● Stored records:
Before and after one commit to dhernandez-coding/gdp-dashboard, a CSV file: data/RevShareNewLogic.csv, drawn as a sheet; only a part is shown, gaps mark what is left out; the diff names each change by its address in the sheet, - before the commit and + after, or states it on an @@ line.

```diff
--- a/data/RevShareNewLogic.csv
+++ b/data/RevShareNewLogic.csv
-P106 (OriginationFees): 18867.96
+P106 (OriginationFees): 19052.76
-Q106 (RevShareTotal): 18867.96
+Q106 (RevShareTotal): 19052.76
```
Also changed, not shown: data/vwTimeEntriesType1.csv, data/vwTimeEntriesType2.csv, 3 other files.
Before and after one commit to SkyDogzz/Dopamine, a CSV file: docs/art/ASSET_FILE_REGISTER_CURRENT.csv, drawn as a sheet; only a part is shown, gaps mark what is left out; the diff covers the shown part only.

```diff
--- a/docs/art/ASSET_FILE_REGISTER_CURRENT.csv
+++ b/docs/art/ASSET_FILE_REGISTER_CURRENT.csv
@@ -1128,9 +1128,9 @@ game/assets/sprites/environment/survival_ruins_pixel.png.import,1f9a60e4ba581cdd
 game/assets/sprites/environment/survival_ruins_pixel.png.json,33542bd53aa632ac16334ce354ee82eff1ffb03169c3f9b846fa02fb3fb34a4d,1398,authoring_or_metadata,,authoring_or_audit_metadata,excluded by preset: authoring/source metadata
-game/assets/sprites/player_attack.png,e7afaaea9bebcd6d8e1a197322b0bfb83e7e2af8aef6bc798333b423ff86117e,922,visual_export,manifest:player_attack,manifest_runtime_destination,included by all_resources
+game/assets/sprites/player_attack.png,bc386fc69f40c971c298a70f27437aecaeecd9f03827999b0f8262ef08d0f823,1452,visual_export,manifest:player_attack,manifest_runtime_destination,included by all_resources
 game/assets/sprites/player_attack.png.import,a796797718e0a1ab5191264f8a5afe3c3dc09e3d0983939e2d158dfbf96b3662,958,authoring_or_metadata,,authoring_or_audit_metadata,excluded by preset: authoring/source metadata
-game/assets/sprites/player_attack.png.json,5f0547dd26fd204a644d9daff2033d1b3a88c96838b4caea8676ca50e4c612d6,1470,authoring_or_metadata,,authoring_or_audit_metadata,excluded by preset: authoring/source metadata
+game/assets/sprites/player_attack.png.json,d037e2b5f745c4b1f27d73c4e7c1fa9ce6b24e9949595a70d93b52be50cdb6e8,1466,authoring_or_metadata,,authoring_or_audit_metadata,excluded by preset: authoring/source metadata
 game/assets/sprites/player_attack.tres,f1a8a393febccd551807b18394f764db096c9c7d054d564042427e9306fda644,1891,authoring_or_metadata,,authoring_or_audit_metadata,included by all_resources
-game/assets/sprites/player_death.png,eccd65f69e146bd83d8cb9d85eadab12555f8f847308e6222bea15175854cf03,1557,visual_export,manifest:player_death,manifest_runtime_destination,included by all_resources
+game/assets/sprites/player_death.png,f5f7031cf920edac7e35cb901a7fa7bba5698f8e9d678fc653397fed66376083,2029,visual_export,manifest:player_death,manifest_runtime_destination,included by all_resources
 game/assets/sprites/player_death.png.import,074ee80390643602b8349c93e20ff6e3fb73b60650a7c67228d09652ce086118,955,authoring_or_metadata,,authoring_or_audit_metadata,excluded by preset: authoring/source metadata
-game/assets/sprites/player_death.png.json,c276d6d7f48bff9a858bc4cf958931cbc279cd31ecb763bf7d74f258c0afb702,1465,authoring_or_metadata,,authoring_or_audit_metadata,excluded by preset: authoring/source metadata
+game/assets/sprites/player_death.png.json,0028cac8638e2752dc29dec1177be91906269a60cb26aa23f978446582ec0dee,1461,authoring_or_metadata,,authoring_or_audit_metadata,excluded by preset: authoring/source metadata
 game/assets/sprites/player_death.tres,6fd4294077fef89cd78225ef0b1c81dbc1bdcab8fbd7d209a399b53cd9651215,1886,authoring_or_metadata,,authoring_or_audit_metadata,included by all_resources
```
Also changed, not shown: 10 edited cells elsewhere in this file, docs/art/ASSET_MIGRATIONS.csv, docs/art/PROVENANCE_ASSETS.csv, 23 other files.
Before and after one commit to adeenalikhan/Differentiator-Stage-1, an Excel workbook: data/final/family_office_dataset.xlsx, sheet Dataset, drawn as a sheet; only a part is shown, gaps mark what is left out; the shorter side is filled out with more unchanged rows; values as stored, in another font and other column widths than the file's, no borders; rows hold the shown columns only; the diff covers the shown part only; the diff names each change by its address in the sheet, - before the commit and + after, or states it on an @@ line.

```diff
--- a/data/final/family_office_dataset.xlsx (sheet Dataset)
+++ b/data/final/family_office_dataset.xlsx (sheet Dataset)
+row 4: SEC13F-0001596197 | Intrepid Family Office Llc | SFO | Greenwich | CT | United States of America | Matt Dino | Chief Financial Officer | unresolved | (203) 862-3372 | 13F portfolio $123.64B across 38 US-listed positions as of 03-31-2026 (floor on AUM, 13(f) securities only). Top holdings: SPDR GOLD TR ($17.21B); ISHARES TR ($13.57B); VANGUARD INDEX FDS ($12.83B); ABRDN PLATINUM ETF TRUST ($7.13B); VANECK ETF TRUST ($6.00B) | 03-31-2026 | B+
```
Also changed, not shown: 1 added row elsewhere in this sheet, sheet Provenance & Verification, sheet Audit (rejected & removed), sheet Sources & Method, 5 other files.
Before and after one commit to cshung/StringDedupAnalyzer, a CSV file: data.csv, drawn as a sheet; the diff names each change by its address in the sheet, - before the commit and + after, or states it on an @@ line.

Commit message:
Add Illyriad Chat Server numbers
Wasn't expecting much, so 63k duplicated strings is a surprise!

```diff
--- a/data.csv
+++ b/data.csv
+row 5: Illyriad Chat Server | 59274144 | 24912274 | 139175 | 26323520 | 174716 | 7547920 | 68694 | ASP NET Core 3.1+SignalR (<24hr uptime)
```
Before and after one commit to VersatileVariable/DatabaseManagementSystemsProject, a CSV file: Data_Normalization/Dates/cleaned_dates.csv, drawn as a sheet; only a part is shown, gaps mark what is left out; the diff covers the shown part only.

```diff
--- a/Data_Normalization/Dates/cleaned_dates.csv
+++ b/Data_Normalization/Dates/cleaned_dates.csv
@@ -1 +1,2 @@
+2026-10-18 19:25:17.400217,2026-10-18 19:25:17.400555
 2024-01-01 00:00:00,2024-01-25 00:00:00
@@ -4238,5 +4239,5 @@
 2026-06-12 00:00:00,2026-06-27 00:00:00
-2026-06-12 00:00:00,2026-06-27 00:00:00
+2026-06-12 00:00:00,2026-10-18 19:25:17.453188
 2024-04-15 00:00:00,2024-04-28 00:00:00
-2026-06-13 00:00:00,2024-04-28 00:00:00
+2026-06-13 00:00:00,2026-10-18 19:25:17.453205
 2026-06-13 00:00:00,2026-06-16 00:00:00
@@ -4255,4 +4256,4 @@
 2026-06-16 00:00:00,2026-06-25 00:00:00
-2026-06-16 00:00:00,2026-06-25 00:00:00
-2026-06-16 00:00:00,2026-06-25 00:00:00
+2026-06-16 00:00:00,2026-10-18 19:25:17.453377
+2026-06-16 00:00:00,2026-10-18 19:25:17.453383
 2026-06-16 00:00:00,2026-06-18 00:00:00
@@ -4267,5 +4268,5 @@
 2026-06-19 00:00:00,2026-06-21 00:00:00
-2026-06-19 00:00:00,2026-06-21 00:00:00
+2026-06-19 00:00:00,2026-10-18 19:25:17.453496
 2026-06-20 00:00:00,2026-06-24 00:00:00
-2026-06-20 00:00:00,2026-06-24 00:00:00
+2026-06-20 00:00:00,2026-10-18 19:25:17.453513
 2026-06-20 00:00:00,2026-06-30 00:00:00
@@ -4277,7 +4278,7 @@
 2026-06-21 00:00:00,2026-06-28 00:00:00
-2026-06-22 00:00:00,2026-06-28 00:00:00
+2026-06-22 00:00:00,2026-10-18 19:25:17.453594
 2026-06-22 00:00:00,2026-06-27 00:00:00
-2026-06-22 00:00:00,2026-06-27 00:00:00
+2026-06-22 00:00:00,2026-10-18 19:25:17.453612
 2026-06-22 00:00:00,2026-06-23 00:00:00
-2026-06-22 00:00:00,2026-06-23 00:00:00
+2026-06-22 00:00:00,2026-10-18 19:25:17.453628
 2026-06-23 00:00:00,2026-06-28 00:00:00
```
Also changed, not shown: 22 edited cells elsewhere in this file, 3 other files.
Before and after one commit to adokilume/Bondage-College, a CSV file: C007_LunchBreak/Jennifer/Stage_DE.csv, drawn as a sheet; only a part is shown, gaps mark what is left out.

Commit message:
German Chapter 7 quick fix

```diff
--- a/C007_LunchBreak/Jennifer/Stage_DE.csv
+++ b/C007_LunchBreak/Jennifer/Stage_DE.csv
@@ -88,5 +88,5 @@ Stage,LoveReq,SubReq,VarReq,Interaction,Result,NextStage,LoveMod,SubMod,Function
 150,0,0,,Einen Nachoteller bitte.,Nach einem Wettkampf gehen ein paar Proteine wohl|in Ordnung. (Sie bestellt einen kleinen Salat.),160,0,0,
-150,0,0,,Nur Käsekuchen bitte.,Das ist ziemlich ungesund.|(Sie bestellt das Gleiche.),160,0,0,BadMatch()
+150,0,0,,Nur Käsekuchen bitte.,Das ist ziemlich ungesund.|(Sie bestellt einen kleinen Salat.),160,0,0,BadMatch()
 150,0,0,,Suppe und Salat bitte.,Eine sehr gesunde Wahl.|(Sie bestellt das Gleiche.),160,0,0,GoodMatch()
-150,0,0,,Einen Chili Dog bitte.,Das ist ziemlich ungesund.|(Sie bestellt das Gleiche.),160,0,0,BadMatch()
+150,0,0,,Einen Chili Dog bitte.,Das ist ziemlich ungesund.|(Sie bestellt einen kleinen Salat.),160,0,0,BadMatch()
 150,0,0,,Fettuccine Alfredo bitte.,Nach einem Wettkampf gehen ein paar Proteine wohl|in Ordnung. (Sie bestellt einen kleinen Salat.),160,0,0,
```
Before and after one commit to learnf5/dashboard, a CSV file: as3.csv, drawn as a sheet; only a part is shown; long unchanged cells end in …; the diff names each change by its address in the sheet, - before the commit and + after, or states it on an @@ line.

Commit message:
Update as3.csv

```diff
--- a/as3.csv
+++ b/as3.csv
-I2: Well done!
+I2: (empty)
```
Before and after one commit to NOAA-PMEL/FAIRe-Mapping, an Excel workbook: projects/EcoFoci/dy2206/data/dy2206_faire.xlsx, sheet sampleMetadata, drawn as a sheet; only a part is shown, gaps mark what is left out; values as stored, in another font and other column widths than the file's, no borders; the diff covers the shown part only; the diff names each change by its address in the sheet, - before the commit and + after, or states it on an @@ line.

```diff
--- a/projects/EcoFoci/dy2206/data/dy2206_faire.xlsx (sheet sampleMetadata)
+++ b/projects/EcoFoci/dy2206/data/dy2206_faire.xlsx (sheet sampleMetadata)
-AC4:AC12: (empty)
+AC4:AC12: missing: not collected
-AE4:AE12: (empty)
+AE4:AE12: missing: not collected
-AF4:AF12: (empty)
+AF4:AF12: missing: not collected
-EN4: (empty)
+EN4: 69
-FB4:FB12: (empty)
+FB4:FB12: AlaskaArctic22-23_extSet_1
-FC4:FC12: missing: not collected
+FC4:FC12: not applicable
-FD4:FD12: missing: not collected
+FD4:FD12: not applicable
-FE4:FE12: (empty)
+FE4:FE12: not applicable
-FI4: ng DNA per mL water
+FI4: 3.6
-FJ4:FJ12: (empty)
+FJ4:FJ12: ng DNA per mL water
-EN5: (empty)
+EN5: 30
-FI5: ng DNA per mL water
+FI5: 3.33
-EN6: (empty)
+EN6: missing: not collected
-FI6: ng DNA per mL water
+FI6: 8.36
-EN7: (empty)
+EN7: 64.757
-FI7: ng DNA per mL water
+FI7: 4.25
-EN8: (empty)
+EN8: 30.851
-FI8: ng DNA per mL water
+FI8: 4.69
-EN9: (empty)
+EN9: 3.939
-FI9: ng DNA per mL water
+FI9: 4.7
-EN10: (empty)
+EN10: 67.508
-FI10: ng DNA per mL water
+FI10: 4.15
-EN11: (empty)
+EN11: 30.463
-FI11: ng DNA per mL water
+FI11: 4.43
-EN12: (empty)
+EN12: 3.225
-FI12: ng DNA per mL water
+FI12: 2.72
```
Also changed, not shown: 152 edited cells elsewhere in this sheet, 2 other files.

● Task directions: Lines holding the word "ziemlich" should be copied from the entries above.

● Output for this exercise:
-150,0,0,,Nur Käsekuchen bitte.,Das ist ziemlich ungesund.|(Sie bestellt das Gleiche.),160,0,0,BadMatch()
+150,0,0,,Nur Käsekuchen bitte.,Das ist ziemlich ungesund.|(Sie bestellt einen kleinen Salat.),160,0,0,BadMatch()
-150,0,0,,Einen Chili Dog bitte.,Das ist ziemlich ungesund.|(Sie bestellt das Gleiche.),160,0,0,BadMatch()
+150,0,0,,Einen Chili Dog bitte.,Das ist ziemlich ungesund.|(Sie bestellt einen kleinen Salat.),160,0,0,BadMatch()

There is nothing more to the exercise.